### The problem
If a picture appears among the records, leave it out and set down everything else exactly as it stands.

### Source data
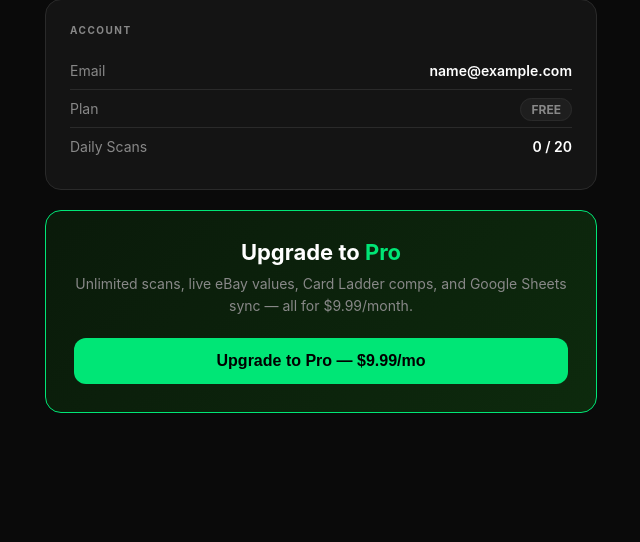
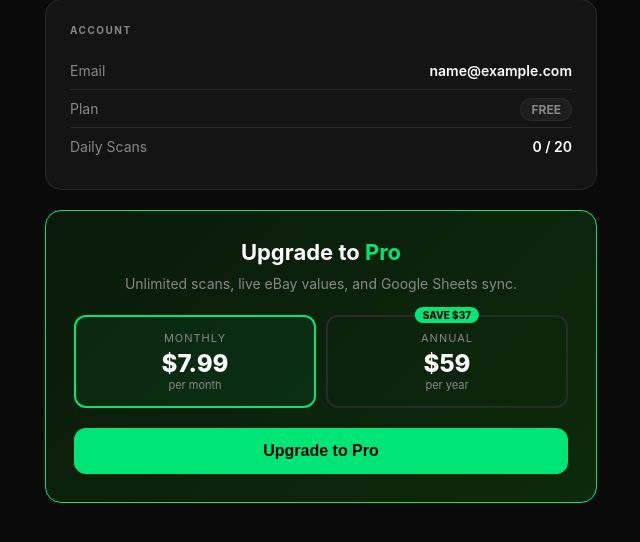
Before and after one commit to maddengarrett7-cpu/cardvault, a Flask app: page /account in a window 1280 px wide. Shown: the part 108-650 px from the top of the page, without its empty margins (319-959 px from the left). Run offline with Flask 3, Linux system fonts and the light colour scheme; the visitor is signed in with stand-in values (Sample User, id 1); data comes from the database, SQL or seed files in the repository.

Commit message:
Pricing: add monthly $7.99 and annual $59 plan selector on upgrade modal and account page

```diff
--- a/app.py
+++ b/app.py
@@ -32,7 +32,8 @@ SPREADSHEET_ID    = os.environ.get("SPREADSHEET_ID", "")
 EBAY_APP_ID       = os.environ.get("EBAY_APP_ID", "")
 SHEET_TAB         = "Cards"
 STRIPE_SECRET_KEY     = os.environ.get("STRIPE_SECRET_KEY", "")
-STRIPE_PRICE_ID       = os.environ.get("STRIPE_PRICE_ID", "")
+STRIPE_PRICE_ID        = os.environ.get("STRIPE_PRICE_ID", "")
+STRIPE_ANNUAL_PRICE_ID = os.environ.get("STRIPE_ANNUAL_PRICE_ID", "")
 STRIPE_WEBHOOK_SECRET = os.environ.get("STRIPE_WEBHOOK_SECRET", "")
 stripe.api_key = STRIPE_SECRET_KEY
 
@@ -419,10 +420,13 @@ def create_checkout_session():
         else:
             customer_id = user['stripe_customer_id']
 
+        plan = request.get_json().get('plan', 'monthly') if request.get_json() else 'monthly'
+        price_id = STRIPE_ANNUAL_PRICE_ID if plan == 'annual' else STRIPE_PRICE_ID
+
         checkout = stripe.checkout.Session.create(
             customer=customer_id,
             payment_method_types=['card'],
-            line_items=[{'price': STRIPE_PRICE_ID, 'quantity': 1}],
+            line_items=[{'price': price_id, 'quantity': 1}],
             mode='subscription',
             success_url=request.host_url + 'account?success=1',
             cancel_url=request.host_url + 'account?cancelled=1',
--- a/templates/account.html
+++ b/templates/account.html
@@ -187,7 +187,7 @@
       </div>
       <div class="row">
         <span class="row-label">Plan</span>
-        <span class="row-value">SlabScan Pro — $9.99/month</span>
+        <span class="row-value">SlabScan Pro</span>
       </div>
       <form action="/create-portal-session" method="POST" style="margin-top:16px;">
         <button type="submit" class="manage-btn">Manage Subscription ↗</button>
@@ -196,16 +196,46 @@
     {% else %}
     <div class="upgrade-box">
       <h3>Upgrade to <span style="color:var(--green)">Pro</span></h3>
-      <p>Unlimited scans, live eBay values, Card Ladder comps, and Google Sheets sync — all for $9.99/month.</p>
-      <button class="upgrade-btn" onclick="startCheckout()">Upgrade to Pro — $9.99/mo</button>
+      <p>Unlimited scans, live eBay values, and Google Sheets sync.</p>
+
+      <!-- Plan selector -->
+      <div style="display:grid; grid-template-columns:1fr 1fr; gap:10px; margin-bottom:20px;">
+        <div id="planMonthly" onclick="selectPlan('monthly')" style="border:2px solid var(--green); border-radius:12px; padding:14px; cursor:pointer; background:rgba(0,230,118,0.06);">
+          <div style="font-size:11px; color:var(--muted); text-transform:uppercase; letter-spacing:1px; margin-bottom:4px;">Monthly</div>
+          <div style="font-size:24px; font-weight:800;">$7.99</div>
+          <div style="font-size:11px; color:var(--muted);">per month</div>
+        </div>
+        <div id="planAnnual" onclick="selectPlan('annual')" style="border:2px solid var(--border); border-radius:12px; padding:14px; cursor:pointer; position:relative;">
+          <div style="position:absolute; top:-10px; left:50%; transform:translateX(-50%); background:var(--green); color:#000; font-size:10px; font-weight:800; padding:2px 8px; border-radius:20px; white-space:nowrap;">SAVE $37</div>
+          <div style="font-size:11px; color:var(--muted); text-transform:uppercase; letter-spacing:1px; margin-bottom:4px;">Annual</div>
+          <div style="font-size:24px; font-weight:800;">$59</div>
+          <div style="font-size:11px; color:var(--muted);">per year</div>
+        </div>
+      </div>
+
+      <button class="upgrade-btn" onclick="startCheckout()">Upgrade to Pro</button>
     </div>
     {% endif %}
 
   </div>
 
   <script>
+    let selectedPlan = 'monthly';
+
+    function selectPlan(plan) {
+      selectedPlan = plan;
+      document.getElementById('planMonthly').style.borderColor = plan === 'monthly' ? 'var(--green)' : 'var(--border)';
+      document.getElementById('planMonthly').style.background  = plan === 'monthly' ? 'rgba(0,230,118,0.06)' : 'transparent';
+      document.getElementById('planAnnual').style.borderColor  = plan === 'annual'  ? 'var(--green)' : 'var(--border)';
+      document.getElementById('planAnnual').style.background   = plan === 'annual'  ? 'rgba(0,230,118,0.06)' : 'transparent';
+    }
+
     async function startCheckout() {
-      const res  = await fetch('/create-checkout-session', { method: 'POST' });
+      const res  = await fetch('/create-checkout-session', {
+        method: 'POST',
+        headers: { 'Content-Type': 'application/json' },
+        body: JSON.stringify({ plan: selectedPlan })
+      });
       const data = await res.json();
       if (data.url) window.location.href = data.url;
       else alert('Error: ' + (data.error || 'Unknown error'));
```
Also changed, not shown: templates/index.html (+46 -6 lines).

### Response
Before and after one commit to maddengarrett7-cpu/cardvault, a Flask app: page /account in a window 1280 px wide. Shown: the part 108-650 px from the top of the page, without its empty margins (319-959 px from the left). Run offline with Flask 3, Linux system fonts and the light colour scheme; the visitor is signed in with stand-in values (Sample User, id 1); data comes from the database, SQL or seed files in the repository.

Commit message:
Pricing: add monthly $7.99 and annual $59 plan selector on upgrade modal and account page

```diff
--- a/app.py
+++ b/app.py
@@ -32,7 +32,8 @@ SPREADSHEET_ID    = os.environ.get("SPREADSHEET_ID", "")
 EBAY_APP_ID       = os.environ.get("EBAY_APP_ID", "")
 SHEET_TAB         = "Cards"
 STRIPE_SECRET_KEY     = os.environ.get("STRIPE_SECRET_KEY", "")
-STRIPE_PRICE_ID       = os.environ.get("STRIPE_PRICE_ID", "")
+STRIPE_PRICE_ID        = os.environ.get("STRIPE_PRICE_ID", "")
+STRIPE_ANNUAL_PRICE_ID = os.environ.get("STRIPE_ANNUAL_PRICE_ID", "")
 STRIPE_WEBHOOK_SECRET = os.environ.get("STRIPE_WEBHOOK_SECRET", "")
 stripe.api_key = STRIPE_SECRET_KEY
 
@@ -419,10 +420,13 @@ def create_checkout_session():
         else:
             customer_id = user['stripe_customer_id']
 
+        plan = request.get_json().get('plan', 'monthly') if request.get_json() else 'monthly'
+        price_id = STRIPE_ANNUAL_PRICE_ID if plan == 'annual' else STRIPE_PRICE_ID
+
         checkout = stripe.checkout.Session.create(
             customer=customer_id,
             payment_method_types=['card'],
-            line_items=[{'price': STRIPE_PRICE_ID, 'quantity': 1}],
+            line_items=[{'price': price_id, 'quantity': 1}],
             mode='subscription',
             success_url=request.host_url + 'account?success=1',
             cancel_url=request.host_url + 'account?cancelled=1',
--- a/templates/account.html
+++ b/templates/account.html
@@ -187,7 +187,7 @@
       </div>
       <div class="row">
         <span class="row-label">Plan</span>
-        <span class="row-value">SlabScan Pro — $9.99/month</span>
+        <span class="row-value">SlabScan Pro</span>
       </div>
       <form action="/create-portal-session" method="POST" style="margin-top:16px;">
         <button type="submit" class="manage-btn">Manage Subscription ↗</button>
@@ -196,16 +196,46 @@
     {% else %}
     <div class="upgrade-box">
       <h3>Upgrade to <span style="color:var(--green)">Pro</span></h3>
-      <p>Unlimited scans, live eBay values, Card Ladder comps, and Google Sheets sync — all for $9.99/month.</p>
-      <button class="upgrade-btn" onclick="startCheckout()">Upgrade to Pro — $9.99/mo</button>
+      <p>Unlimited scans, live eBay values, and Google Sheets sync.</p>
+
+      <!-- Plan selector -->
+      <div style="display:grid; grid-template-columns:1fr 1fr; gap:10px; margin-bottom:20px;">
+        <div id="planMonthly" onclick="selectPlan('monthly')" style="border:2px solid var(--green); border-radius:12px; padding:14px; cursor:pointer; background:rgba(0,230,118,0.06);">
+          <div style="font-size:11px; color:var(--muted); text-transform:uppercase; letter-spacing:1px; margin-bottom:4px;">Monthly</div>
+          <div style="font-size:24px; font-weight:800;">$7.99</div>
+          <div style="font-size:11px; color:var(--muted);">per month</div>
+        </div>
+        <div id="planAnnual" onclick="selectPlan('annual')" style="border:2px solid var(--border); border-radius:12px; padding:14px; cursor:pointer; position:relative;">
+          <div style="position:absolute; top:-10px; left:50%; transform:translateX(-50%); background:var(--green); color:#000; font-size:10px; font-weight:800; padding:2px 8px; border-radius:20px; white-space:nowrap;">SAVE $37</div>
+          <div style="font-size:11px; color:var(--muted); text-transform:uppercase; letter-spacing:1px; margin-bottom:4px;">Annual</div>
+          <div style="font-size:24px; font-weight:800;">$59</div>
+          <div style="font-size:11px; color:var(--muted);">per year</div>
+        </div>
+      </div>
+
+      <button class="upgrade-btn" onclick="startCheckout()">Upgrade to Pro</button>
     </div>
     {% endif %}
 
   </div>
 
   <script>
+    let selectedPlan = 'monthly';
+
+    function selectPlan(plan) {
+      selectedPlan = plan;
+      document.getElementById('planMonthly').style.borderColor = plan === 'monthly' ? 'var(--green)' : 'var(--border)';
+      document.getElementById('planMonthly').style.background  = plan === 'monthly' ? 'rgba(0,230,118,0.06)' : 'transparent';
+      document.getElementById('planAnnual').style.borderColor  = plan === 'annual'  ? 'var(--green)' : 'var(--border)';
+      document.getElementById('planAnnual').style.background   = plan === 'annual'  ? 'rgba(0,230,118,0.06)' : 'transparent';
+    }
+
     async function startCheckout() {
-      const res  = await fetch('/create-checkout-session', { method: 'POST' });
+      const res  = await fetch('/create-checkout-session', {
+        method: 'POST',
+        headers: { 'Content-Type': 'application/json' },
+        body: JSON.stringify({ plan: selectedPlan })
+      });
       const data = await res.json();
       if (data.url) window.location.href = data.url;
       else alert('Error: ' + (data.error || 'Unknown error'));
```
Also changed, not shown: templates/index.html (+46 -6 lines).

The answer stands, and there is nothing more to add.